NINIAN, St. Ninian was a native Briton. According to St. Bede the Venerable (25th May), St. Ninian received his education and Episcopal consecration at Rome, and was then sent back to his native land as a missionary. St. Ninian founded the Episcopal See of Withern, or “Candida Casa” (so-called because St. Ninian’s Cathedral was built of white stone, the first to be so in Britain), at present-day Whithorn, Dumfries and Galloway. This church, dedicated to St. Martin of Tours (11th November), is the first recorded Christian church to have been built in Scotland. From his cathedral, and the monastery attached to it, St. Ninian and his monks enlightened the northern Britons and the Picts, and St. Ninian became known as the Apostle of Cumberland and of the Southern Picts of Scotland. It is generally believed that St. Ninian reposed circa 432, though an eighth century poem, the Miracula Nynie Episcopi, claims he was a contemporary of a local king called Tudwal; a king of that name ruled at Dumbarton circa 550. St. Ninian was buried at his church. In the Middle Ages his tomb became a place of pilgrimage.

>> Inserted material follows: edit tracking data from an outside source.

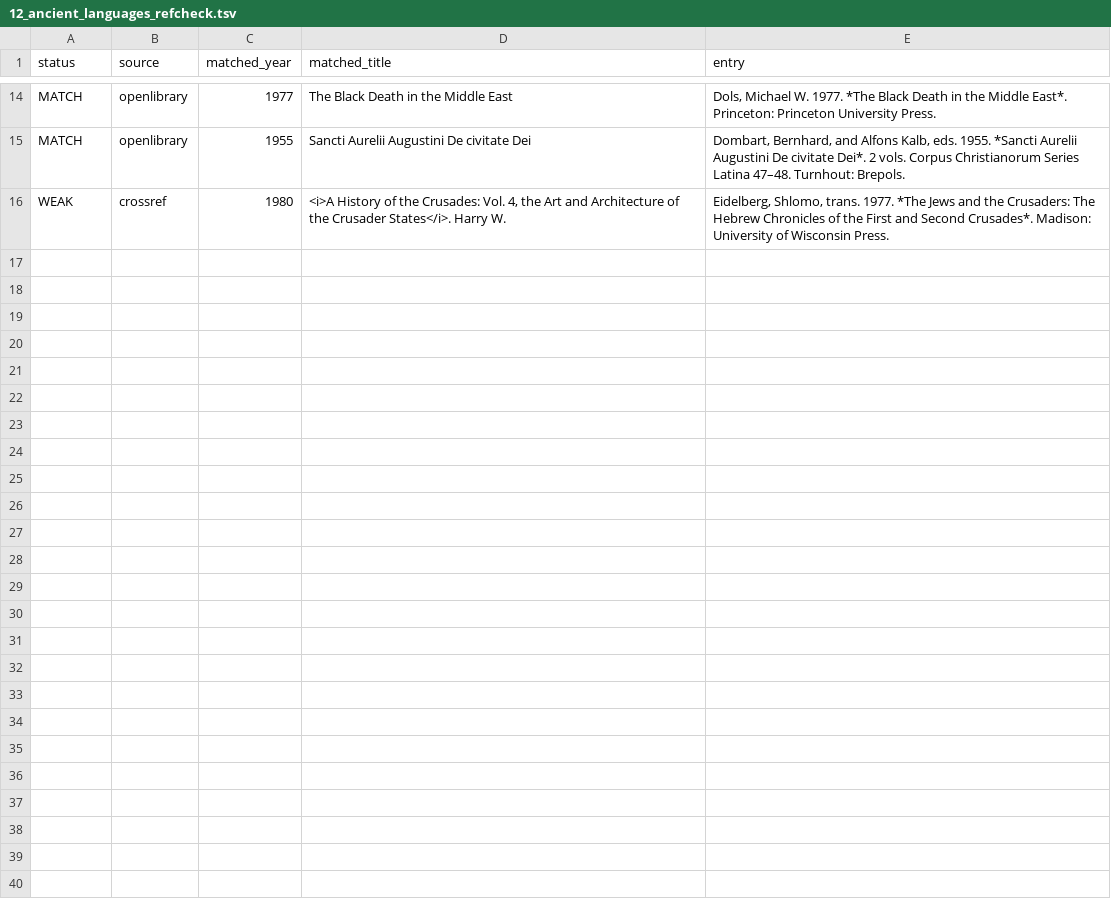
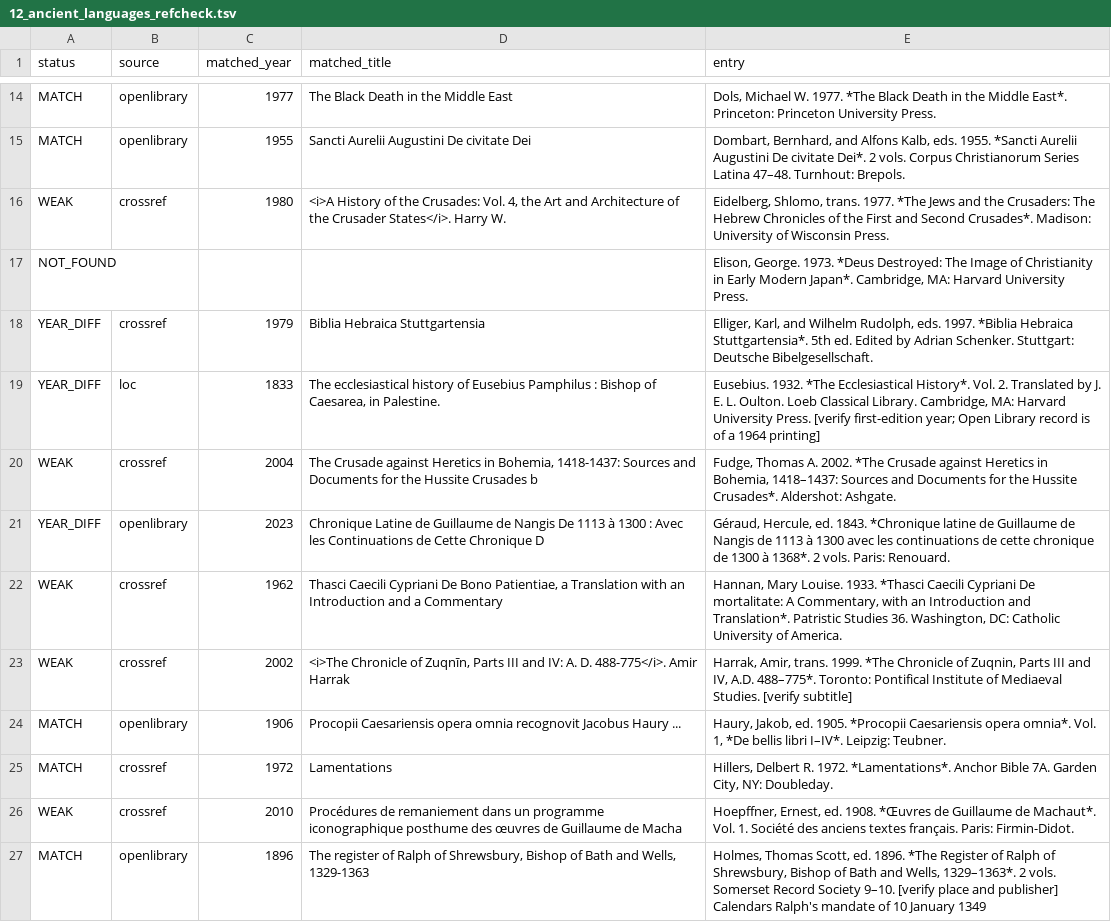
Before and after one commit to maurice1128/maurice1128.github.io, a TSV file: reports/audit/12_ancient_languages_refcheck.tsv, drawn as a sheet; only a part is shown, gaps mark what is left out.

```diff
--- a/reports/audit/12_ancient_languages_refcheck.tsv
+++ b/reports/audit/12_ancient_languages_refcheck.tsv
@@ -16 +16,12 @@ MATCH	openlibrary	1955	Sancti Aurelii Augustini De civitate Dei	Dombart, Bernhar
 WEAK	crossref	1980	<i>A History of the Crusades: Vol. 4, the Art and Architecture of the Crusader States</i>. Harry W. 	Eidelberg, Shlomo, trans. 1977. *The Jews and the Crusaders: The Hebrew Chronicles of the First and Second Crusades*. Madison: University of Wisconsin Press.
+NOT_FOUND				Elison, George. 1973. *Deus Destroyed: The Image of Christianity in Early Modern Japan*. Cambridge, MA: Harvard University Press.
+YEAR_DIFF	crossref	1979	Biblia Hebraica Stuttgartensia	Elliger, Karl, and Wilhelm Rudolph, eds. 1997. *Biblia Hebraica Stuttgartensia*. 5th ed. Edited by Adrian Schenker. Stuttgart: Deutsche Bibelgesellschaft.
+YEAR_DIFF	loc	1833	The ecclesiastical history of Eusebius Pamphilus : Bishop of Caesarea, in Palestine.	Eusebius. 1932. *The Ecclesiastical History*. Vol. 2. Translated by J. E. L. Oulton. Loeb Classical Library. Cambridge, MA: Harvard University Press. [verify first-edition year; Open Library record is of a 1964 printing]
+WEAK	crossref	2004	The Crusade against Heretics in Bohemia, 1418-1437: Sources and Documents for the Hussite Crusades b	Fudge, Thomas A. 2002. *The Crusade against Heretics in Bohemia, 1418–1437: Sources and Documents for the Hussite Crusades*. Aldershot: Ashgate.
+YEAR_DIFF	openlibrary	2023	Chronique Latine de Guillaume de Nangis De 1113 à 1300 : Avec les Continuations de Cette Chronique D	Géraud, Hercule, ed. 1843. *Chronique latine de Guillaume de Nangis de 1113 à 1300 avec les continuations de cette chronique de 1300 à 1368*. 2 vols. Paris: Renouard.
+WEAK	crossref	1962	Thasci Caecili Cypriani De Bono Patientiae, a Translation with an Introduction and a Commentary	Hannan, Mary Louise. 1933. *Thasci Caecili Cypriani De mortalitate: A Commentary, with an Introduction and Translation*. Patristic Studies 36. Washington, DC: Catholic University of America.
+WEAK	crossref	2002	<i>The Chronicle of Zuqnīn, Parts III and IV: A. D. 488-775</i>. Amir Harrak	Harrak, Amir, trans. 1999. *The Chronicle of Zuqnin, Parts III and IV, A.D. 488–775*. Toronto: Pontifical Institute of Mediaeval Studies. [verify subtitle]
+MATCH	openlibrary	1906	Procopii Caesariensis opera omnia recognovit Jacobus Haury ...	Haury, Jakob, ed. 1905. *Procopii Caesariensis opera omnia*. Vol. 1, *De bellis libri I–IV*. Leipzig: Teubner.
+MATCH	crossref	1972	Lamentations	Hillers, Delbert R. 1972. *Lamentations*. Anchor Bible 7A. Garden City, NY: Doubleday.
+WEAK	crossref	2010	Procédures de remaniement dans un programme iconographique posthume des œuvres de Guillaume de Macha	Hoepffner, Ernest, ed. 1908. *Œuvres de Guillaume de Machaut*. Vol. 1. Société des anciens textes français. Paris: Firmin-Didot.
+MATCH	openlibrary	1896	The register of Ralph of Shrewsbury, Bishop of Bath and Wells, 1329-1363	Holmes, Thomas Scott, ed. 1896. *The Register of Ralph of Shrewsbury, Bishop of Bath and Wells, 1329–1363*. 2 vols. Somerset Record Society 9–10. [verify place and publisher] Calendars Ralph's mandate of 10 January 1349
```
Also changed, not shown: 6 other files.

Troparion of St. Ninian — Tone I
O Ninian, thou faithful servant of Christ, equal of the apostles,
as a vessel overflowing with the love of Christ thou didst enlighten
the land of the Picts with the Faith; wherefore, we beseech thee most earnestly:
Entreat the life-creating Trinity, that the Scottish land
may regain its ancient piety, that peace be granted to the world,
and salvation to all who honour thy holy memory.
ROGELIUS of CÓRDOBA and SERVUS-DEI, St. Rogelius a monk, and St. Servus-Dei, his spiritual child, and possible Cell Attendant, were martyred in 852 at Córdoba (southern Spain) for publicly denouncing Islam (the official charge being blasphemy). They were the first martyrs under the Emir Muhammad I of Córdoba (r. 852–886) and are counted amongst the forty-eight Christians known as the Martyrs of Córdoba.
Prior to the Schism the Patriarchate of Rome was Orthodox, and fully in communion with the Orthodox Church. As Saint John of Shanghai and San Francisco +1966 said “The West was Orthodox for a thousand years, and her venerable Liturgy is far older than any of her heresies”.